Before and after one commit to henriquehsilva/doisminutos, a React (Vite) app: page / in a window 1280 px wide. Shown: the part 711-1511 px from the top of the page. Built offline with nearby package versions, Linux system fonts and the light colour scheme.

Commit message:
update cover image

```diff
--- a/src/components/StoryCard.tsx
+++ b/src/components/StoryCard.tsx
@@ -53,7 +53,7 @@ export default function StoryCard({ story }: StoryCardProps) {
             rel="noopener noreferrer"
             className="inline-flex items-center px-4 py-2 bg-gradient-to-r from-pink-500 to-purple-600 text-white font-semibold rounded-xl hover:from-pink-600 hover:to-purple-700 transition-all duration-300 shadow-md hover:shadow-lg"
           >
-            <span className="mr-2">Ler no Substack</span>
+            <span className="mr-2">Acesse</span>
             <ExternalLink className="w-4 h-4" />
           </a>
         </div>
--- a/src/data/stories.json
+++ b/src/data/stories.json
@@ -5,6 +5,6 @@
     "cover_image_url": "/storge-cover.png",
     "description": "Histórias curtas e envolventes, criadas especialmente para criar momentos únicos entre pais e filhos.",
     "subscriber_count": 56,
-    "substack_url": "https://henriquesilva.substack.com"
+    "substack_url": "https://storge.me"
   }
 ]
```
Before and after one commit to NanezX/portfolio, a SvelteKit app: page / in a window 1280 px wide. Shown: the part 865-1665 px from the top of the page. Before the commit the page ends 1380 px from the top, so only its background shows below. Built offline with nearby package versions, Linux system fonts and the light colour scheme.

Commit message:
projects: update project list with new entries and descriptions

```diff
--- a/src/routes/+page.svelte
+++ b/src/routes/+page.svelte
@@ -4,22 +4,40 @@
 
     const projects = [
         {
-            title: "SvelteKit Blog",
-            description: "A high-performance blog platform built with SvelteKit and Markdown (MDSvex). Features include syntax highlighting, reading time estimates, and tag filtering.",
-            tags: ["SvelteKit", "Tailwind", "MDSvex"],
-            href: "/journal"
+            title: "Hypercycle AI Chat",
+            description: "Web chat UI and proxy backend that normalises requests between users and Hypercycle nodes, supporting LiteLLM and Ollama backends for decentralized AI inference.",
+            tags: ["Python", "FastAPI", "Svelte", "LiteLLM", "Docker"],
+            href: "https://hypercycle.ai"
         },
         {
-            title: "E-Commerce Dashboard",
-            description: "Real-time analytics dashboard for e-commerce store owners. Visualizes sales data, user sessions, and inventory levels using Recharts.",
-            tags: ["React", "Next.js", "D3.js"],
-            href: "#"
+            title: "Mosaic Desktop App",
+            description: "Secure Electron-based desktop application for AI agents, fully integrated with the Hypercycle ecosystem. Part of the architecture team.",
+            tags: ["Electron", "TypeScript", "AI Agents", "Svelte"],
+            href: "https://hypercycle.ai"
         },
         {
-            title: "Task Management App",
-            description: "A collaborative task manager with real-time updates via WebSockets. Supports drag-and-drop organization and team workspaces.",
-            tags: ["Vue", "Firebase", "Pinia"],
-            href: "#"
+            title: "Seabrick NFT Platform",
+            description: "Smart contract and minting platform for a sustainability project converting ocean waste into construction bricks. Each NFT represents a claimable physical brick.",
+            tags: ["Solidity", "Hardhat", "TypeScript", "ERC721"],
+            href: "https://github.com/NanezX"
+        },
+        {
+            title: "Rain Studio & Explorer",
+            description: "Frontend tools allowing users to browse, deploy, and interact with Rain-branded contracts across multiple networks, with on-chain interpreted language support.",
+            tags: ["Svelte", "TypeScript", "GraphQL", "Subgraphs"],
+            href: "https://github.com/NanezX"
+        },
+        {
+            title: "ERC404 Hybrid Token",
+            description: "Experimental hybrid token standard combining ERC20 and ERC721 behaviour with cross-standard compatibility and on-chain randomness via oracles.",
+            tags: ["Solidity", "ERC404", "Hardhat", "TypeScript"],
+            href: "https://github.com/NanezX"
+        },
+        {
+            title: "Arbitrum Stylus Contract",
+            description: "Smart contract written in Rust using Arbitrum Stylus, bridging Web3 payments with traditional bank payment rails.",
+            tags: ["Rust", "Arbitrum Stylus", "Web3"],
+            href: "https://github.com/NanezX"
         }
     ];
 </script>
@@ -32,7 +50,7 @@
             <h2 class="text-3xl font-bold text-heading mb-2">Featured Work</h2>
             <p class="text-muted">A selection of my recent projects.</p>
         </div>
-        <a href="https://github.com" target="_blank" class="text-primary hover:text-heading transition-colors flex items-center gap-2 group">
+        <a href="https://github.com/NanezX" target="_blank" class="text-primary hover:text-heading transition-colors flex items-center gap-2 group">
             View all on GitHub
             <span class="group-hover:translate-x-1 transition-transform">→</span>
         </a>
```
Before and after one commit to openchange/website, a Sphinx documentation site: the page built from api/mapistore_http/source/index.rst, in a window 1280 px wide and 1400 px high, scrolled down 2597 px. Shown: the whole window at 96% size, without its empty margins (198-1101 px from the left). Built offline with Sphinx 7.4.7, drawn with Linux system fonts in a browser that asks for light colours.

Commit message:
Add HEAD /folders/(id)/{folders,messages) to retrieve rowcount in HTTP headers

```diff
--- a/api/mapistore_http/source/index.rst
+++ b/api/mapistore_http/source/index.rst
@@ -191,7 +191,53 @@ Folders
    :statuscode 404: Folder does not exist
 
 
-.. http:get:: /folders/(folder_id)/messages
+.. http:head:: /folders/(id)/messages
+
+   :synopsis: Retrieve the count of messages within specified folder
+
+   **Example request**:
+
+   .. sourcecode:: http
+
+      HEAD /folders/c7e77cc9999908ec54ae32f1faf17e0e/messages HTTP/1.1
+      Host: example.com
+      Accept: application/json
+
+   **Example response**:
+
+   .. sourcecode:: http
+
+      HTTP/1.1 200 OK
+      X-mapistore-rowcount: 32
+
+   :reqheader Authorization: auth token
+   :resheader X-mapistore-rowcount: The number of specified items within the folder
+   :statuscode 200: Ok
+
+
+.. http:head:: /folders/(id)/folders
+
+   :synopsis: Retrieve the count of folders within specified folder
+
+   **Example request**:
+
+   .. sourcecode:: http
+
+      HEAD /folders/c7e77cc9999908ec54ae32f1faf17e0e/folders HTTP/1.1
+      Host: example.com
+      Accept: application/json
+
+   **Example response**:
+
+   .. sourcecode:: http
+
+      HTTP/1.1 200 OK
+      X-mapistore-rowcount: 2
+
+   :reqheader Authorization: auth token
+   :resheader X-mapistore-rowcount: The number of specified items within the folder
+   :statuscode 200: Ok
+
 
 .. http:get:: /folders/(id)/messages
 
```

──────

**PROBLEM REQUIREMENTS**
Reproduce every line of the records containing the string "TypeScript".

**ANSWER BOX**
+            tags: ["Electron", "TypeScript", "AI Agents", "Svelte"],
+            tags: ["Solidity", "Hardhat", "TypeScript", "ERC721"],
+            tags: ["Svelte", "TypeScript", "GraphQL", "Subgraphs"],
+            tags: ["Solidity", "ERC404", "Hardhat", "TypeScript"],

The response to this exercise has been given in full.